The advantage of reflect over the normal "if and only if" connective is that, by destructing a hypothesis or lemma of the form reflect P b, we can perform case analysis on b while at the same time generating appropriate hypothesis in the two branches (P in the first subgoal and ¬ P in the second).

To use reflect to produce a better proof of filter_not_empty_In, we begin by recasting the eqb_eq lemma in terms of reflect:

Lemma eqbP : n m, reflect (n = m) (n =? m).
  intros n m. apply iff_reflect. rewrite eqb_eq. reflexivity.

A smoother proof of filter_not_empty_In now goes as follows.
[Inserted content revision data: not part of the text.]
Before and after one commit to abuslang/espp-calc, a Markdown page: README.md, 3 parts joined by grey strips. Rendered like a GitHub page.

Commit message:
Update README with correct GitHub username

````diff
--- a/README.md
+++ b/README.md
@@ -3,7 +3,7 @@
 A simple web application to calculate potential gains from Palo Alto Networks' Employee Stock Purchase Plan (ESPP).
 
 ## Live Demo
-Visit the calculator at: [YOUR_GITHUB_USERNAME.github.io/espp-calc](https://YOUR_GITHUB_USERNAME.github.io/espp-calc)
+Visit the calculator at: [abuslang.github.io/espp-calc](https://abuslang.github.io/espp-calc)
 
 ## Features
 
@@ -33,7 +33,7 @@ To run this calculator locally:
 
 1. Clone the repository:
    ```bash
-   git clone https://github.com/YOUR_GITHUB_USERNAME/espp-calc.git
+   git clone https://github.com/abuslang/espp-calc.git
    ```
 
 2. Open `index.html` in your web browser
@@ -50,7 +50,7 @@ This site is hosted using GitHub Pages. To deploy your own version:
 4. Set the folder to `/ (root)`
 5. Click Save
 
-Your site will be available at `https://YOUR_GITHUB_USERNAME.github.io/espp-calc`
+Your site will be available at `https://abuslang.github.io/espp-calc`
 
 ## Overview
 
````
Notice how the calls to destruct and rewrite are combined into a single call to destruct.

Theorem filter_not_empty_In' : n l,
  filter (fun xn =? x) l ≠ [] →
  In n l.
  intros n l. induction l as [|m l' IHl'].
  - (* l =  *)
    simpl. intros H. apply H. reflexivity.
  - (* l = m :: l' *)
    simpl. destruct (eqbP n m) as [H | H].
    + (* n = m *)
      intros _. rewrite H. left. reflexivity.
    + (* n <> m *)
      intros H'. right. apply IHl'. apply H'.
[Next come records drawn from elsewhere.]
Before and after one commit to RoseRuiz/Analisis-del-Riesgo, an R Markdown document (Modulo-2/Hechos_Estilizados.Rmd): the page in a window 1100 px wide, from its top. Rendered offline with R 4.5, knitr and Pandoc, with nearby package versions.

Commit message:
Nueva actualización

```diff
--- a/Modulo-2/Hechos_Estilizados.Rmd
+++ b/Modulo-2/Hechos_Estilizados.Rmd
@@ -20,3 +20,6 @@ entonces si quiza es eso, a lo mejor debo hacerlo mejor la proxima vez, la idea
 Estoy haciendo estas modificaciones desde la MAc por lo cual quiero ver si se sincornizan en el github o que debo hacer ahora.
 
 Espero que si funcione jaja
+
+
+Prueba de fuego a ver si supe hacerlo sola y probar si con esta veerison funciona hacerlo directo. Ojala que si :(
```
This small example shows how reflection gives us a small gain in convenience; in larger developments, using reflect consistently can often lead to noticeably shorter and clearer proof scripts. We'll see many more examples in later chapters and in Programming Language Foundations.
The use of the reflect property has been popularized by SSReflect, a Coq library that has been used to formalize important results in mathematics, including as the 4-color theorem and the Feit-Thompson theorem. The name SSReflect stands for small-scale reflection, i.e., the pervasive use of reflection to simplify small proof steps with boolean computations.